--- Data ---
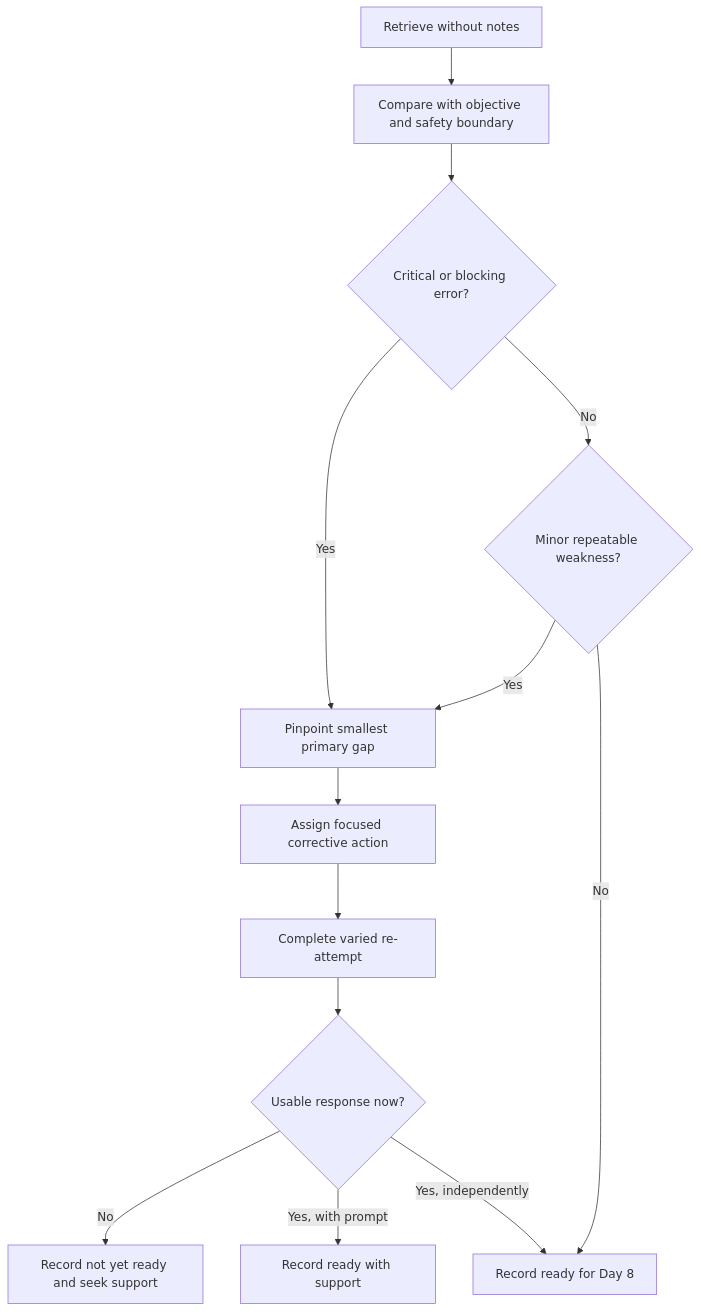
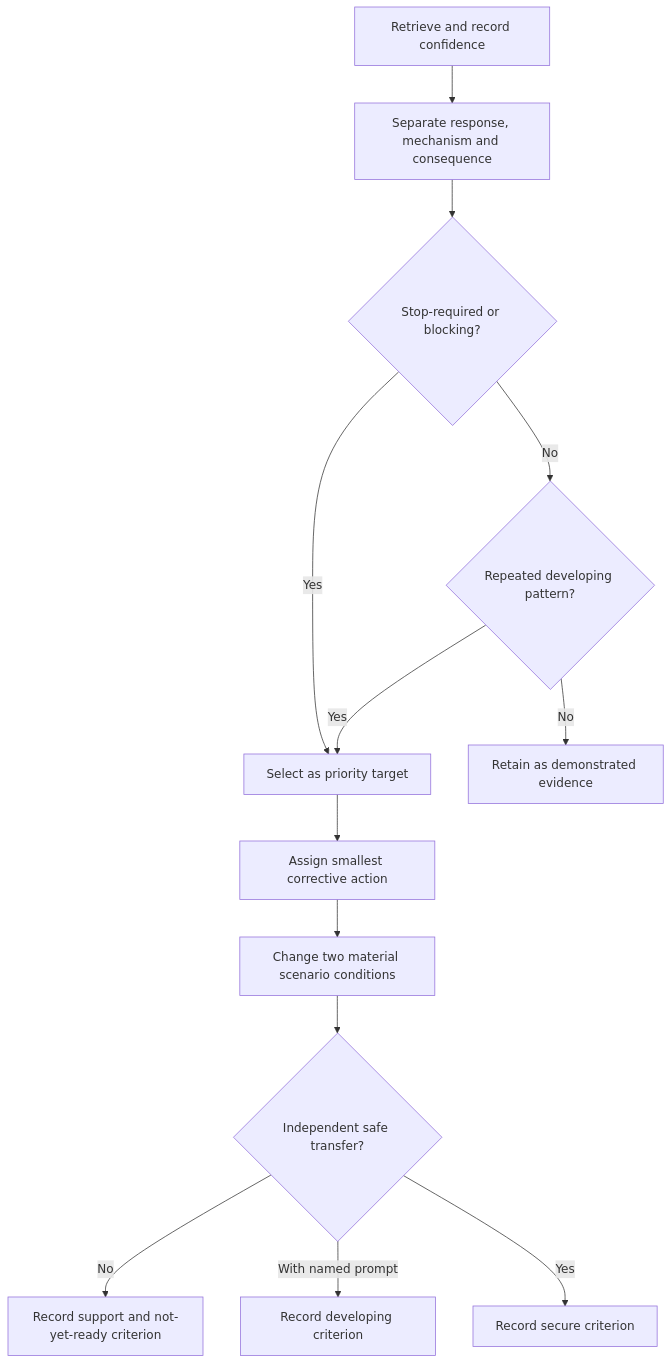
Before and after one commit to andrew3stedall/capstone: the first of 2 diagrams in docs/learning-plans/12-week/modules/day-07-week-1-consolidation-and-individual-remediation-plan.md, drawn with Mermaid. The commit also changed other lines of this file, not shown here.

Commit message:
Improve Day 7 consolidation and remediation quality

````diff
--- a/docs/learning-plans/12-week/modules/day-07-week-1-consolidation-and-individual-remediation-plan.md
+++ b/docs/learning-plans/12-week/modules/day-07-week-1-consolidation-and-individual-remediation-plan.md
@@ -158,15 +161,15 @@
 ```mermaid
 flowchart TD
-    A["Retrieve without notes"] --> B["Compare with objective and safety boundary"]
-    B --> C{"Critical or blocking error?"}
-    C -->|"Yes"| D["Pinpoint smallest primary gap"]
-    C -->|"No"| E{"Minor repeatable weakness?"}
+    A["Retrieve and record confidence"] --> B["Separate response, mechanism and consequence"]
+    B --> C{"Stop-required or blocking?"}
+    C -->|"Yes"| D["Select as priority target"]
+    C -->|"No"| E{"Repeated developing pattern?"}
     E -->|"Yes"| D
-    E -->|"No"| F["Record ready for Day 8"]
-    D --> G["Assign focused corrective action"]
-    G --> H["Complete varied re-attempt"]
-    H --> I{"Usable response now?"}
-    I -->|"No"| J["Record not yet ready and seek support"]
-    I -->|"Yes, with prompt"| K["Record ready with support"]
-    I -->|"Yes, independently"| F
+    E -->|"No"| F["Retain as demonstrated evidence"]
+    D --> G["Assign smallest corrective action"]
+    G --> H["Change two material scenario conditions"]
+    H --> I{"Independent safe transfer?"}
+    I -->|"No"| J["Record support and not-yet-ready criterion"]
+    I -->|"With named prompt"| K["Record developing criterion"]
+    I -->|"Yes"| L["Record secure criterion"]
 ```
````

--- What you need to do ---
Wherever the string "smallest" appears in the records above, copy the line it sits in.

--- Solved problem ---
-    C -->|"Yes"| D["Pinpoint smallest primary gap"]
+    D --> G["Assign smallest corrective action"]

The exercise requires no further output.